Accordingly, the Board upheld the decision of the opposition division to revoke the patent for infringing Article 123(2) EPC3.
While it may be desirable, from the perspective of obtaining the greatest scope of protection, to allow claims to grant in their broadest possible form, decision T1791/16 highlights the danger of allowing ambiguous claims to grant, which may reasonably be interpreted in a variety of ways. If just one interpretation of a granted claim extends beyond the content of the application as filed, that claim is open to being objected to under Article 100(c) EPC.
Whether an interpretation of a claim is considered technically reasonable must be considered on a case by case basis. In decision T1791/16, contradictory statements in the description, regarding the meaning of the term “skin features”, led to the Board finding this term to be ambiguous and considering the respondent’s interpretation of claim 1 to be technically reasonable.
When drafting patent applications, it is important to ensure that the meaning of all terms used in the claims is clearly and unambiguously defined in the description.
Furthermore, applicants should always review allowed claims for any ambiguities that may not have been picked up by the examiner prior to grant.
[i] Article 52(1) EPC: European patents shall be granted for any inventions, in all fields of technology, provided that they are new, involve an inventive step and are susceptible of industrial application.
[ii] Article 83 EPC: The European patent application shall disclose the invention in a manner sufficiently clear and complete for it to be carried out by a person skilled in the art.
[iii] Article 123(2) EPC: The European patent application or European patent may not be amended in such a way that it contains subject-matter which extends beyond the content of the application as filed.
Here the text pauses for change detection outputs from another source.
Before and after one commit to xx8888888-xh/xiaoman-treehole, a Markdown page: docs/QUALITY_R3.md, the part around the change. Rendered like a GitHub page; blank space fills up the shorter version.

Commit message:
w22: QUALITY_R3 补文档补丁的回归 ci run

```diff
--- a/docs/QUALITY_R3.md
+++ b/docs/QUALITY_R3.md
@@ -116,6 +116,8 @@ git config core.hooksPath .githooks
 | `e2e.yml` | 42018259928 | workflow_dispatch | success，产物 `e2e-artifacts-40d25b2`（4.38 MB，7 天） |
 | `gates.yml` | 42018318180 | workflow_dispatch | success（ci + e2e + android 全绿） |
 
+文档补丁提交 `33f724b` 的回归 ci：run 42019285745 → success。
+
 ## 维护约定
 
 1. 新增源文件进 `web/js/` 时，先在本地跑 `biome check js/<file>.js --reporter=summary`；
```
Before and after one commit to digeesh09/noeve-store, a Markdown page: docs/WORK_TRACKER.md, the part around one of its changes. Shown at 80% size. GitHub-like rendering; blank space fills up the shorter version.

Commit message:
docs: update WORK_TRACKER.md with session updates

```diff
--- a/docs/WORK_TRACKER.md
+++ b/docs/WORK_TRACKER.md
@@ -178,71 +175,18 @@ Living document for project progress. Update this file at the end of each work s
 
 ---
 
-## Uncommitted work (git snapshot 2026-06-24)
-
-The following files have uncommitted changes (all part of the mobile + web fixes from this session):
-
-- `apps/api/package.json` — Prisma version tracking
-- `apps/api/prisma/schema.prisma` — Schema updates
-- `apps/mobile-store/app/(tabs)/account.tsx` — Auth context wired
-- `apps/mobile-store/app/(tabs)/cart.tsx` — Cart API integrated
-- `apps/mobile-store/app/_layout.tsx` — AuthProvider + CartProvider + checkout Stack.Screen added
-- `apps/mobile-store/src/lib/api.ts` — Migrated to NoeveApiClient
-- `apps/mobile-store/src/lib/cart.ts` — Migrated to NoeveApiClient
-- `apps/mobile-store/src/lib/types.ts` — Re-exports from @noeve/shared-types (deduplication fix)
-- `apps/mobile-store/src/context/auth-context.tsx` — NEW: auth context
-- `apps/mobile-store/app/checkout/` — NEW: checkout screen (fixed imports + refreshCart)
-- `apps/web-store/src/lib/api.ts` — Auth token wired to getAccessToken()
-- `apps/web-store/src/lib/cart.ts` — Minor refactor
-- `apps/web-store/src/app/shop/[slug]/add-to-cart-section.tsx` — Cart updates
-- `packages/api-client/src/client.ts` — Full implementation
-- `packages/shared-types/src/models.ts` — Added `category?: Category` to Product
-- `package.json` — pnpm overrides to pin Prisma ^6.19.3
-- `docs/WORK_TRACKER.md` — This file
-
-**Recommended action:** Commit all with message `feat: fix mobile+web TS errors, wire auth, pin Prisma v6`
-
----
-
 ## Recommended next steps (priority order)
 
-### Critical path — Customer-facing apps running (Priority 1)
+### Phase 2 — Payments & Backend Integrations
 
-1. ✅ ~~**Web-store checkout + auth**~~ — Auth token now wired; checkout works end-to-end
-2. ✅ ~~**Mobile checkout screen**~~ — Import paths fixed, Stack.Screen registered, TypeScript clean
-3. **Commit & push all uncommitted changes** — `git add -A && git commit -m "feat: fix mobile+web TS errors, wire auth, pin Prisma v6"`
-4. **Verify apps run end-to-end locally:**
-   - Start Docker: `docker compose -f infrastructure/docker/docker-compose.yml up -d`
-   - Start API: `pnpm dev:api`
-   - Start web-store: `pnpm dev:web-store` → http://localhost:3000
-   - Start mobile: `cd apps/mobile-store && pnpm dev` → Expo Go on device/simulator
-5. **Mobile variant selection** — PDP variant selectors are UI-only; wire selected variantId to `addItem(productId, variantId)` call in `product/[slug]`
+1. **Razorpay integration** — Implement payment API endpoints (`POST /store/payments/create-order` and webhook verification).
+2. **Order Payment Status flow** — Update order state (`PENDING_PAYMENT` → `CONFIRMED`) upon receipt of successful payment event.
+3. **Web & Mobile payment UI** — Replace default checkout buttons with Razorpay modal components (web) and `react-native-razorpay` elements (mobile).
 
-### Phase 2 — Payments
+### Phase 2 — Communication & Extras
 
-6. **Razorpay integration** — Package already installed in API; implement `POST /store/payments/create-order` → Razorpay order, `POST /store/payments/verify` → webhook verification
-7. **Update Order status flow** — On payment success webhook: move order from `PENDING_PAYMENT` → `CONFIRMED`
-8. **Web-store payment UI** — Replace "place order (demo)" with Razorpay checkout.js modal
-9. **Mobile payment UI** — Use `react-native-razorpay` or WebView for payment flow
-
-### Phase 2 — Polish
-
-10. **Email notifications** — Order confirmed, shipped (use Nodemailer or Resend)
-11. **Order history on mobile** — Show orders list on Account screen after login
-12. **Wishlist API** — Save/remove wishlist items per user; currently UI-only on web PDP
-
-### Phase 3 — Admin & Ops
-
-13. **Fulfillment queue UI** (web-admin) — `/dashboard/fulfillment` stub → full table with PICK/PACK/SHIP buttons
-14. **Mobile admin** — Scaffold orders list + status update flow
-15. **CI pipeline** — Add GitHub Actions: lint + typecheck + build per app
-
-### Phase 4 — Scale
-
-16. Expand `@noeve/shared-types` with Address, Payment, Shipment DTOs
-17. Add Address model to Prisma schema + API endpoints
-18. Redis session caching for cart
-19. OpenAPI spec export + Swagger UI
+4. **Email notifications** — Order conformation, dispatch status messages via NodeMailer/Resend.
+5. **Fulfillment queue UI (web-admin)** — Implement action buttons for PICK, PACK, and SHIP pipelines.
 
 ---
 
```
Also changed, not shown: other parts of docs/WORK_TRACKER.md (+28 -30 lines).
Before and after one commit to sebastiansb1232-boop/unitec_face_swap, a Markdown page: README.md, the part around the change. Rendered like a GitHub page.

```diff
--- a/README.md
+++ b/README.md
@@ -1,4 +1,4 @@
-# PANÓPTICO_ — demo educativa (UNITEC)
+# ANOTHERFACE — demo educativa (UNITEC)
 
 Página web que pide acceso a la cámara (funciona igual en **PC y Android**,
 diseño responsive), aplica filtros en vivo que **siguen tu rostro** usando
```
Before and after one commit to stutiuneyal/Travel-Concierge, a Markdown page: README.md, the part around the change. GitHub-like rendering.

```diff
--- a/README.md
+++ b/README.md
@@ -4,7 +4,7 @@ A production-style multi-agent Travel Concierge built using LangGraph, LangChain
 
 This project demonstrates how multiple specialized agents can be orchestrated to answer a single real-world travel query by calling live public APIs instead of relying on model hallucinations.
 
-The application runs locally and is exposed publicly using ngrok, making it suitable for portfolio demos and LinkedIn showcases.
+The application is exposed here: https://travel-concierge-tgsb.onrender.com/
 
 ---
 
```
[iv] Article 76(1) EPC: A European divisional application shall be filed directly with the European Patent Office in accordance with the Implementing Regulations. It may be filed only in respect of subject-matter which does not extend beyond the content of the earlier application as filed; in so far as this requirement is complied with, the divisional application shall be deemed to have been filed on the date of filing of the earlier application and shall enjoy any right of priority.
[v] Article 61 EPC: If by a final decision it is adjudged that a person other than the applicant is entitled to the grant of the European patent, that person may, in accordance with the Implementing Regulations:
(a) prosecute the European patent application as his own application in place of the applicant;
(b) file a new European patent application in respect of the same invention; or
(c) request that the European patent application be refused.
[vi] Article 101(3)(a) EPC: If the Opposition Division is of the opinion that, taking into consideration the amendments made by the proprietor of the European patent during the opposition proceedings, the patent and the invention to which it relates
- meet the requirements of this Convention, it shall decide to maintain the patent as amended, provided that the conditions laid down in the Implementing Regulations are fulfilled
[vii] Guidelines D-III, 5
[viii] No 11 of the reasons for decision T1791/16
[ix] No 9 of the reasons for decision T1791/16
[x] No 10 of the reasons for decision T1791/16